Claremont Energy Vision sought to demonstrate the multi-faceted value and implications of CHERP’s efforts to implement energy efficiency on a city-wide basis. Speakers worked to inspire the local community and increase awareness, with the goal of building future support from new strategic partners and local stakeholders. Instead of focusing on a singular and compartmentalized issue, Claremont Energy Vision demonstrated how both EcoCiv and CHERP aim to bridge “silos” by integrating the critical elements of job creation, local economic stimulus, economic social justice, and mitigating greenhouse gas emissions. Through our expert speakers, the discussion began to construct the groundwork for a grassroots movement. There was a unanimous agreement across federal, state, and city leaders that local communities are the true catalyst for instituting an ecological civilization – working within a “bottom-to-top” paradigm empowers citizens and subsequently local officials, allowing them to diffuse the efficient and replicable CHERP innovations from city-to-city. EcoCiv will collaborate with CHERP and others to use the Claremont Energy Vision event as outreach to other cities, demonstrating the support and replicability of the locally grown power project. Participants confirmed that the project is scalable throughout California and is a necessary step in working toward a more sustainable future.
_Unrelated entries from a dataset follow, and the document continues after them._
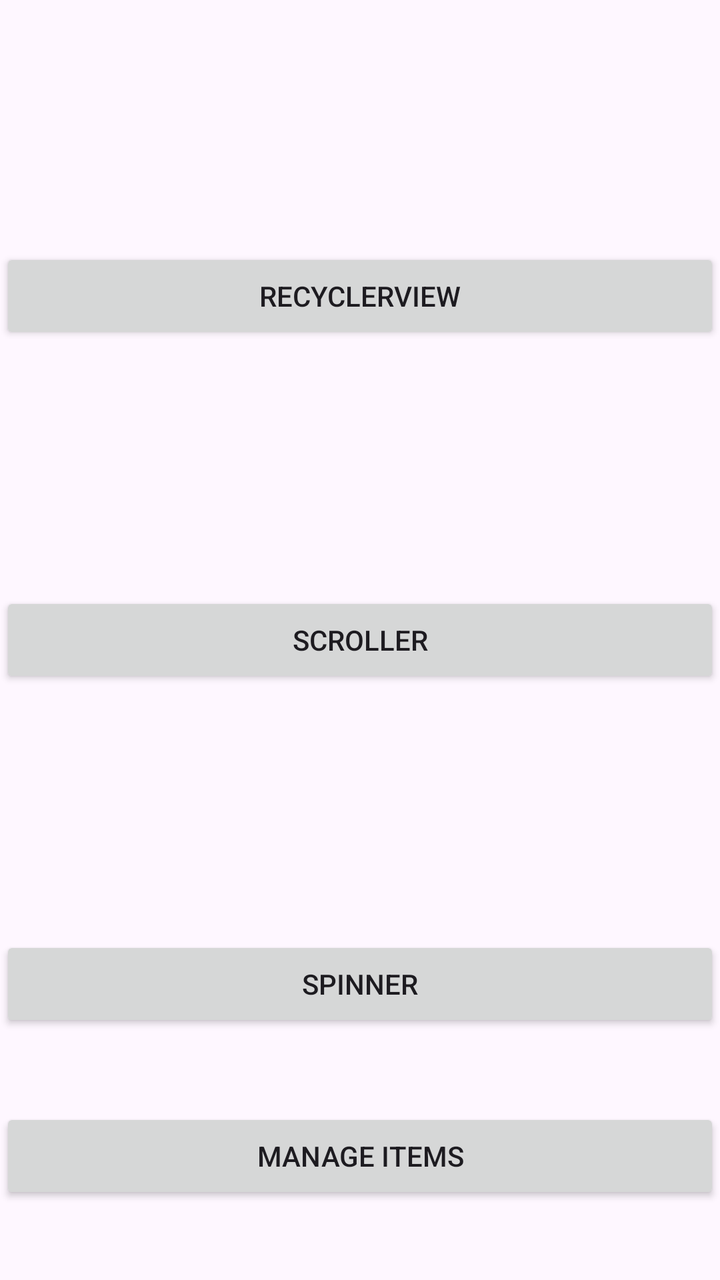
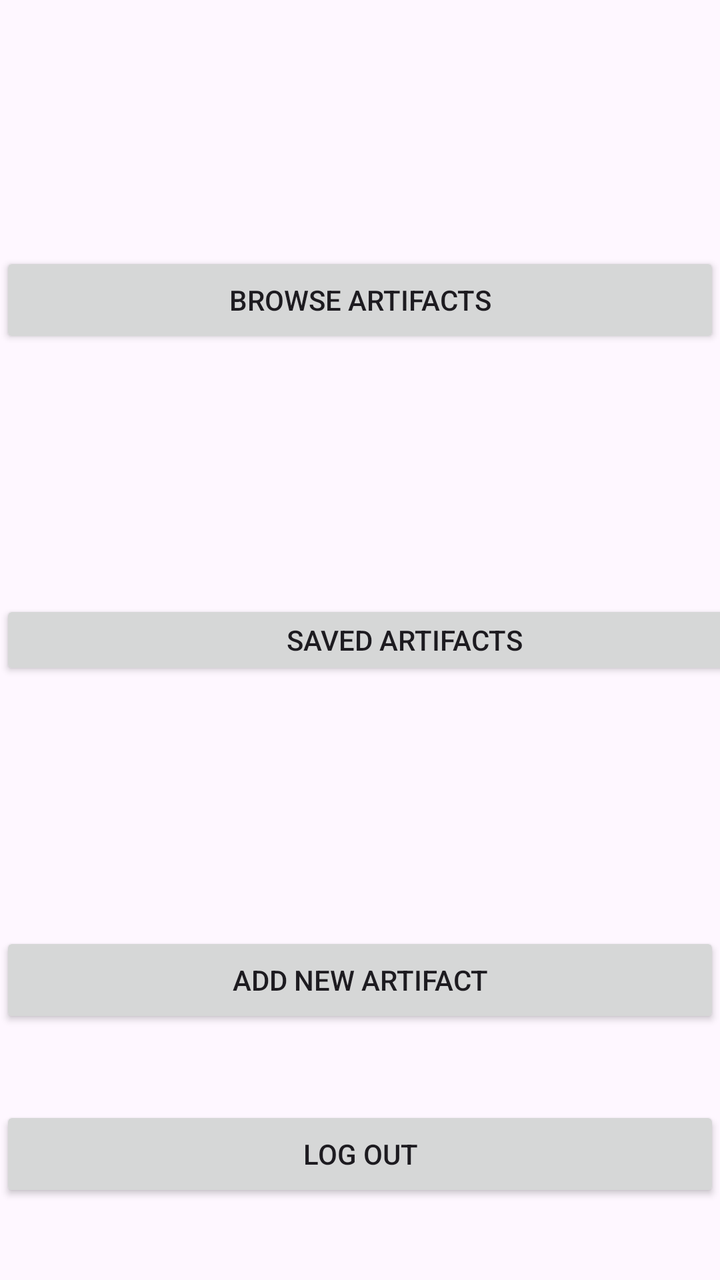

Screens rendered from an Android XML layout before and after an edit, with the pre-edit source and the edit as a unified diff.
<!-- AndroidManifest.xml: application theme Theme.B07DemoSummer2024 -->
<!-- res/layout/activity_home_fragment.xml -->
<?xml version="1.0" encoding="utf-8"?>
<androidx.constraintlayout.widget.ConstraintLayout xmlns:android="http://schemas.android.com/apk/res/android"
    xmlns:app="http://schemas.android.com/apk/res-auto"
    xmlns:tools="http://schemas.android.com/tools"
    android:layout_width="match_parent"
    android:layout_height="match_parent"
    tools:context=".HomeFragment">

    <Button
        android:id="@+id/buttonRecyclerView"
        android:layout_width="0dp"
        android:layout_height="wrap_content"
        android:text="@string/recyclerview"
        app:layout_constraintTop_toTopOf="parent"
        app:layout_constraintStart_toStartOf="parent"
        app:layout_constraintEnd_toEndOf="parent"
        app:layout_constraintBottom_toTopOf="@+id/buttonScroller"/>

    <Button
        android:id="@+id/buttonScroller"
        android:layout_width="0dp"
        android:layout_height="wrap_content"
        android:text="@string/scroller"
        app:layout_constraintTop_toBottomOf="@+id/buttonRecyclerView"
        app:layout_constraintStart_toStartOf="parent"
        app:layout_constraintEnd_toEndOf="parent"
        app:layout_constraintBottom_toTopOf="@+id/buttonSpinner"/>

    <Button
        android:id="@+id/buttonSpinner"
        android:layout_width="0dp"
        android:layout_height="wrap_content"
        android:text="@string/spinner"
        app:layout_constraintBottom_toBottomOf="parent"
        app:layout_constraintEnd_toEndOf="parent"
        app:layout_constraintHorizontal_bias="0.0"
        app:layout_constraintStart_toStartOf="parent"
        app:layout_constraintTop_toBottomOf="@+id/buttonScroller" />

    <Button
        android:id="@+id/buttonManageItems"
        android:layout_width="0dp"
        android:layout_height="wrap_content"
        android:text="@string/manage_items"
        app:layout_constraintTop_toBottomOf="@+id/buttonSpinner"
        app:layout_constraintStart_toStartOf="parent"
        app:layout_constraintEnd_toEndOf="parent"
        app:layout_constraintBottom_toBottomOf="parent"/>

</androidx.constraintlayout.widget.ConstraintLayout>
<!-- resources referenced by this layout -->
<resources>
  <string name="manage_items">Manage Items</string>
  <string name="recyclerview">RecyclerView</string>
  <string name="scroller">Scroller</string>
  <string name="spinner">Spinner</string>
  <style name="Theme.B07DemoSummer2024" parent="Base.Theme.B07DemoSummer2024" />
  <style name="Base.Theme.B07DemoSummer2024" parent="Theme.Material3.DayNight.NoActionBar">
          
          
      </style>
</resources>

<!-- the commit's change to res/layout/activity_home_fragment.xml (unified diff, before → after) -->
@@ -7,44 +7,45 @@
     tools:context=".HomeFragment">
 
     <Button
-        android:id="@+id/buttonRecyclerView"
+        android:id="@+id/buttonBrowseArtifacts"
         android:layout_width="0dp"
         android:layout_height="wrap_content"
-        android:text="@string/recyclerview"
-        app:layout_constraintTop_toTopOf="parent"
+        android:text="Browse Artifacts"
+        app:layout_constraintBottom_toTopOf="@+id/buttonSavedArtifacts"
+        app:layout_constraintEnd_toEndOf="parent"
         app:layout_constraintStart_toStartOf="parent"
-        app:layout_constraintEnd_toEndOf="parent"
-        app:layout_constraintBottom_toTopOf="@+id/buttonScroller"/>
+        app:layout_constraintTop_toTopOf="parent" />
 
     <Button
-        android:id="@+id/buttonScroller"
-        android:layout_width="0dp"
-        android:layout_height="wrap_content"
-        android:text="@string/scroller"
-        app:layout_constraintTop_toBottomOf="@+id/buttonRecyclerView"
-        app:layout_constraintStart_toStartOf="parent"
-        app:layout_constraintEnd_toEndOf="parent"
-        app:layout_constraintBottom_toTopOf="@+id/buttonSpinner"/>
-
-    <Button
-        android:id="@+id/buttonSpinner"
-        android:layout_width="0dp"
-        android:layout_height="wrap_content"
-        android:text="@string/spinner"
-        app:layout_constraintBottom_toBottomOf="parent"
+        android:id="@+id/buttonSavedArtifacts"
+        android:layout_width="405dp"
+        android:layout_height="40dp"
+        android:text="Saved Artifacts"
+        app:layout_constraintBottom_toTopOf="@+id/buttonAddArtifact"
         app:layout_constraintEnd_toEndOf="parent"
         app:layout_constraintHorizontal_bias="0.0"
         app:layout_constraintStart_toStartOf="parent"
-        app:layout_constraintTop_toBottomOf="@+id/buttonScroller" />
+        app:layout_constraintTop_toBottomOf="@+id/buttonBrowseArtifacts" />
 
     <Button
-        android:id="@+id/buttonManageItems"
+        android:id="@+id/buttonAddArtifact"
         android:layout_width="0dp"
         android:layout_height="wrap_content"
-        android:text="@string/manage_items"
-        app:layout_constraintTop_toBottomOf="@+id/buttonSpinner"
+        android:text="Add New Artifact"
+        app:layout_constraintBottom_toBottomOf="parent"
+        app:layout_constraintEnd_toEndOf="parent"
+        app:layout_constraintHorizontal_bias="1.0"
         app:layout_constraintStart_toStartOf="parent"
+        app:layout_constraintTop_toBottomOf="@+id/buttonSavedArtifacts" />
+
+    <Button
+        android:id="@+id/buttonLogout"
+        android:layout_width="0dp"
+        android:layout_height="wrap_content"
+        android:text="Log Out"
+        app:layout_constraintBottom_toBottomOf="parent"
         app:layout_constraintEnd_toEndOf="parent"
-        app:layout_constraintBottom_toBottomOf="parent"/>
+        app:layout_constraintStart_toStartOf="parent"
+        app:layout_constraintTop_toBottomOf="@+id/buttonAddArtifact" />
 
 </androidx.constraintlayout.widget.ConstraintLayout>
<!-- resource entries referenced after the edit -->
@@ -1,9 +1,5 @@
 <!-- resources referenced by this layout -->
 <resources>
-  <string name="manage_items">Manage Items</string>
-  <string name="recyclerview">RecyclerView</string>
-  <string name="scroller">Scroller</string>
-  <string name="spinner">Spinner</string>
   <style name="Theme.B07DemoSummer2024" parent="Base.Theme.B07DemoSummer2024" />
   <style name="Base.Theme.B07DemoSummer2024" parent="Theme.Material3.DayNight.NoActionBar">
For further details on Claremont Energy Vision, please see the event webpage. EcoCiv welcomes you to contact us for further information on how you can become involved.